You would think that the mentally ill who are in need of treatment can get it at a mental health facility. However, that is not always the case. The Miami Herald reports that in Missouri, more and more mental health patients are being sent to nursing homes. Here, they languish and rarely get the care that they need.
Mass institutionalization of people with severe mental illness persisted until the 1980s. However, once that was made illegal there has not been enough support for the community mental health services that replaced it. This has led to many mentally ill patients being locked away in nursing homes.
These nursing homes have secure wings for the mentally ill patients that they serve. Despite this, they rarely have a psychiatrist on staff. Psychiatrists are on call and do visiting rounds once per month.
Patients get their medications, but they rarely get the kind of psychiatric care that they would receive in a specialized hospital.
There are no clear statistics on the number of psychiatric cases that are relying on skilled nursing facilities for care in Missouri. A manager of an assisted living facility in Jefferson City, Missouri, Ed Bothe, estimates that some 800 patients with psychiatric issues are admitted to nursing homes every year.
Most of the patients are young. They are physically strong and living in centers that are adapted to the needs of the elderly.
Michelle Brown, director of the ombudsman office of Region Seven, in Kansas City, says: “They are mixing two populations that don’t necessarily meld well.”

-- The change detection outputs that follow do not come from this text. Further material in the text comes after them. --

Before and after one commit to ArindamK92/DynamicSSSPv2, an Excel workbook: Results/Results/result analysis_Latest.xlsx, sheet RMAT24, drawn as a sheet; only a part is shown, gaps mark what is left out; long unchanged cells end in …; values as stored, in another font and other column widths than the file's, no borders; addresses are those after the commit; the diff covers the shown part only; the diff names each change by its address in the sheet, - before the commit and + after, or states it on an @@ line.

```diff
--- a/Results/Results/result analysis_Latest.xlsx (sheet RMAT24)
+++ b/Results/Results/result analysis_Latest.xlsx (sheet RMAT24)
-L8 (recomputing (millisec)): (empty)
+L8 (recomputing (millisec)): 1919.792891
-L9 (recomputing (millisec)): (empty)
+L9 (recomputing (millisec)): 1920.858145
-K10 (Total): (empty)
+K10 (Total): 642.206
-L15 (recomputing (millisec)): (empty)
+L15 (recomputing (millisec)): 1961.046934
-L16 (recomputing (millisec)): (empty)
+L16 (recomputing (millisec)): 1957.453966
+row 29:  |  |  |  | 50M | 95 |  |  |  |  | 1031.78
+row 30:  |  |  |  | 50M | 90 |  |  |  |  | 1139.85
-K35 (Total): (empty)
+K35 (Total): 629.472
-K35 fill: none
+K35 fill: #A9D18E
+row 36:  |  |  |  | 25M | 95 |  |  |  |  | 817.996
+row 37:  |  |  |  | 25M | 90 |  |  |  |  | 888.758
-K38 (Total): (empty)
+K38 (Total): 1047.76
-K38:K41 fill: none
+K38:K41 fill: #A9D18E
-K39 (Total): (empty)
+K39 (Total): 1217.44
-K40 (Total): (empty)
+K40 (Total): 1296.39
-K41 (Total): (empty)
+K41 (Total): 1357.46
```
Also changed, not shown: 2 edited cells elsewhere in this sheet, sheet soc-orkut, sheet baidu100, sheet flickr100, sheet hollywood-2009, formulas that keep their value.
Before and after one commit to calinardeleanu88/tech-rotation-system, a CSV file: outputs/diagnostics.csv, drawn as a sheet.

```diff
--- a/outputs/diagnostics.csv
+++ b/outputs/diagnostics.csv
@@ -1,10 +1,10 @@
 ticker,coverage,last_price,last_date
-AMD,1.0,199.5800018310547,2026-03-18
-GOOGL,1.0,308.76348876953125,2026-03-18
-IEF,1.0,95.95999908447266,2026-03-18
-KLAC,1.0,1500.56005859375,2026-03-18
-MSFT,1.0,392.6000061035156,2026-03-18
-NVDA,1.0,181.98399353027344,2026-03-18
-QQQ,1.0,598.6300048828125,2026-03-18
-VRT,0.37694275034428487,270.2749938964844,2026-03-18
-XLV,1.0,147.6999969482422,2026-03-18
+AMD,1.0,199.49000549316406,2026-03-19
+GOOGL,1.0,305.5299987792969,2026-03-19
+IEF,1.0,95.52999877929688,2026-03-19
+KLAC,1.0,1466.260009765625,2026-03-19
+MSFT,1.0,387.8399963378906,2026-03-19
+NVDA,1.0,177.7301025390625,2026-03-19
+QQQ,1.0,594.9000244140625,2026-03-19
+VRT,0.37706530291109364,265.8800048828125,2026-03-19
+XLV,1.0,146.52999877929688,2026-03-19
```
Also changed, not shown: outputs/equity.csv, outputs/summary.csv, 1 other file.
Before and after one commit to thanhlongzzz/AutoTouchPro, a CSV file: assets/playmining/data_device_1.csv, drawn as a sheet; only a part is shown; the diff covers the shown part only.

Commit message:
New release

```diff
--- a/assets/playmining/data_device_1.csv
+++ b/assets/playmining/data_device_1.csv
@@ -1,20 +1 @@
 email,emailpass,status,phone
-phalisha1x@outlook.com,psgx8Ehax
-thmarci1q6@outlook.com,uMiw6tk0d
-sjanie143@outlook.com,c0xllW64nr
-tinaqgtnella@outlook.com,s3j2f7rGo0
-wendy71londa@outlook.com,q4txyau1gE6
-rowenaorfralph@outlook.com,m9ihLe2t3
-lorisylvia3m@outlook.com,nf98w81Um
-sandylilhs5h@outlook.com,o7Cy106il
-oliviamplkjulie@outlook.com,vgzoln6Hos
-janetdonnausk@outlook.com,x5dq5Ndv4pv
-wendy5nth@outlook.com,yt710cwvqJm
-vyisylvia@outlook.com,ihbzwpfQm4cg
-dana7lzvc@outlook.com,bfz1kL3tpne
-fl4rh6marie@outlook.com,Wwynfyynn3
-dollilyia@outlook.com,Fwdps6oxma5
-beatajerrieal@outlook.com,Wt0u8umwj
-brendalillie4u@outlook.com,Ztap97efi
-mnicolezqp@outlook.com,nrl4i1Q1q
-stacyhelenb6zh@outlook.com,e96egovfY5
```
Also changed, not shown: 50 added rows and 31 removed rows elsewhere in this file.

If you believe that a loved one has been the victim of abuse or neglect while staying in a long-term care facility or nursing home, you may be entitled to compensation. Contact the attorneys at the law offices of Schenk Smith and we can help you to get the compensation you deserve. Call us today.